I first hit Las Vegas as a teenager on Labor Day, 1971 in the back of a Dodge Islander Motorhome. Not my idea. At 11:00 PM, we found a place for my mother to get her hair done. (There is that generation of women that got their hair done once a week.) Had dinner and then I spent the next four hours babysitting my sister in the parking lot of a casino while my parents went in and lost a few hundred dollars. Between trade shows, work and semi-voluntary trips, I have been back way too many times. My opinion of Vegas hasn’t changed. It’s no Atlantic City.
I don’t drink. After 10 minutes or $20, casinos lose their allure. As Penn Jillette says, the whole town is built on bad math. And people smoke inside. Shows are interesting but expensive. The Gold and Silver Pawn Shop (Pawn Stars) is not all that interesting. Unless you get there when it opens, you wait in line to get in. In the sun. Rick’s Restorations (American Restoration) is better. Unfortunately, it is aimed more at the tourist than at a person interested in restoration. Hoover Dam? Been there, done that.
If I seem in a bit of a dour mood, it might be due to the fact I am writing this in the waiting room of the Hyundai dealer. Who knew you might have to replace upper support arms and drive belt after only 163,218 miles? Someone just put Nestlé’s Toll House® cookie dough into their Otis Spunkmeyer® cookie oven. Call the FTC. Truth in advertising!
The high-end casinos and related shopping areas are culturally interesting. No shortage of drunken bachelorette parties. I’m not picking on women. I’m sure there are drunken bachelor parties, just not in the public areas of the casinos and stores. One clothing store in one of the newest and trendiest casino linked malls has display windows with over 1000 vintage sewing machines. I estimated 950. An article said 1,100. Who am I to argue? They also claim to have looms and more. Maybe even clothing.

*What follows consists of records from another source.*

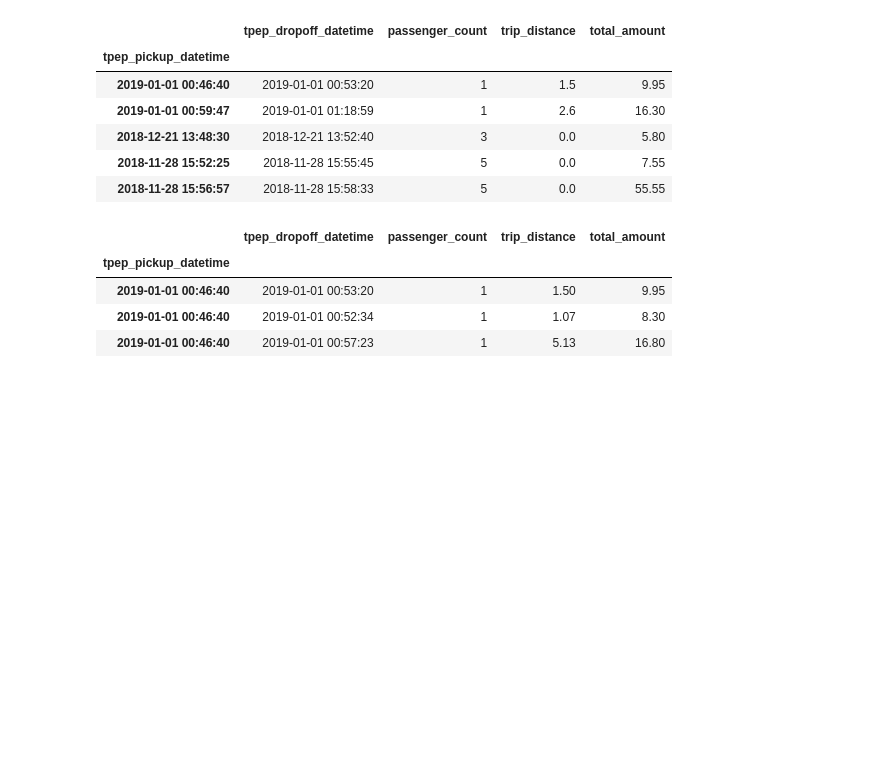
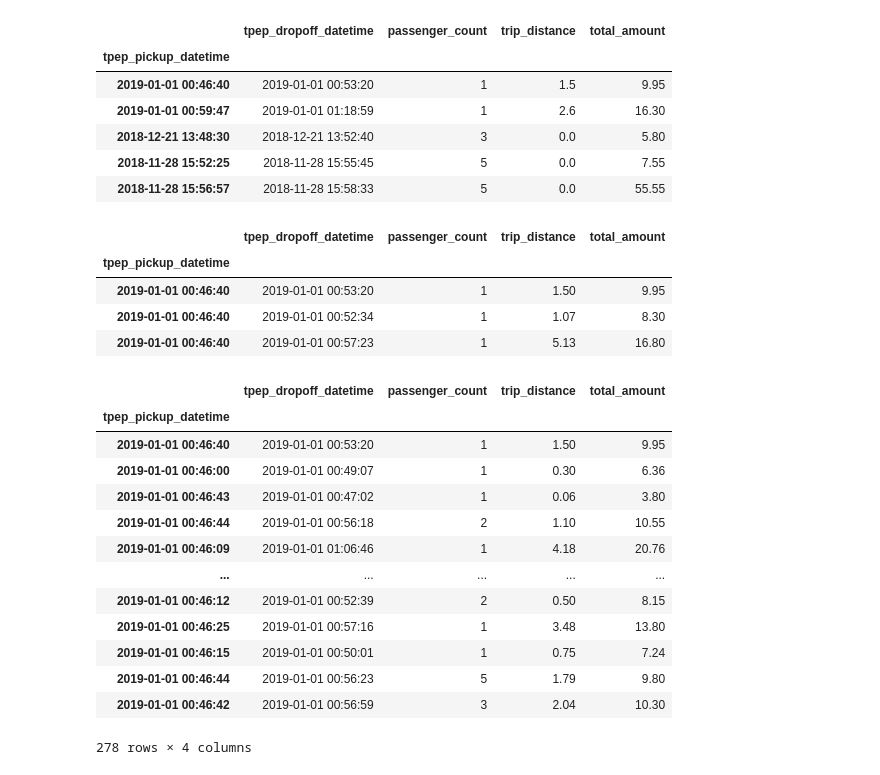
Before and after one commit to reuven/oreilly-2022-07July-analytics, a Jupyter notebook: 2022-08Aug-23.ipynb, the cells around one changed output. Drawn from its saved outputs; the diff is of its cells as text; code cells hidden in the pictures; blank space fills up the shorter version.

```diff
--- a/2022-08Aug-23.ipynb
+++ b/2022-08Aug-23.ipynb
@@ -1671,3 +1671,27 @@ df.loc['2019-01-01 00:46:40']
 | 2019-01-01 00:46:40 | 2019-01-01 00:53:20 | 1 | 1.50 | 9.95 |
 | 2019-01-01 00:46:40 | 2019-01-01 00:52:34 | 1 | 1.07 | 8.30 |
 | 2019-01-01 00:46:40 | 2019-01-01 00:57:23 | 1 | 5.13 | 16.80 |
+# %%
+# it gets better:
+# what happens if we leave off the number of seconds?
+# Pandas returns all of the rows that match the portion we listed,
+# and treats finer-grained time measures as wildcards
+
+# if we leave off seconds, then *any* number of seconds will match
+
+df.loc['2019-01-01 00:46']
+# %% [output]
+|  | tpep_dropoff_datetime | passenger_count | trip_distance | total_amount |
+| tpep_pickup_datetime |  |  |  |  |
+| 2019-01-01 00:46:40 | 2019-01-01 00:53:20 | 1 | 1.50 | 9.95 |
+| 2019-01-01 00:46:00 | 2019-01-01 00:49:07 | 1 | 0.30 | 6.36 |
+| 2019-01-01 00:46:43 | 2019-01-01 00:47:02 | 1 | 0.06 | 3.80 |
+| 2019-01-01 00:46:44 | 2019-01-01 00:56:18 | 2 | 1.10 | 10.55 |
+| 2019-01-01 00:46:09 | 2019-01-01 01:06:46 | 1 | 4.18 | 20.76 |
+| ... | ... | ... | ... | ... |
+| 2019-01-01 00:46:12 | 2019-01-01 00:52:39 | 2 | 0.50 | 8.15 |
+| 2019-01-01 00:46:25 | 2019-01-01 00:57:16 | 1 | 3.48 | 13.80 |
+| 2019-01-01 00:46:15 | 2019-01-01 00:50:01 | 1 | 0.75 | 7.24 |
+| 2019-01-01 00:46:44 | 2019-01-01 00:56:23 | 5 | 1.79 | 9.80 |
+| 2019-01-01 00:46:42 | 2019-01-01 00:56:59 | 3 | 2.04 | 10.30 |
+278 rows × 4 columns
```
Also changed, not shown: parts of 2 cells of this notebook.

Of course there are antiques shops. Nothing spectacular but serviceable. No Duncan Phyfe or Chippendale, at least not in the shops advertised to the public. There is lots of money in this town and where there’s money, there are designers looking to spend their clients’ money.
I offer a set of 89 pictures. A few primitives, some turn of the century (19th to 20th) pieces. Look for the toasters. It’s Vegas. What do you expect?
PS: There was an error in the early release of yesterday’s blog on early keyboards Click HERE if you want to see my collection of keyboard photos from the Yale Collection of Musical Instruments.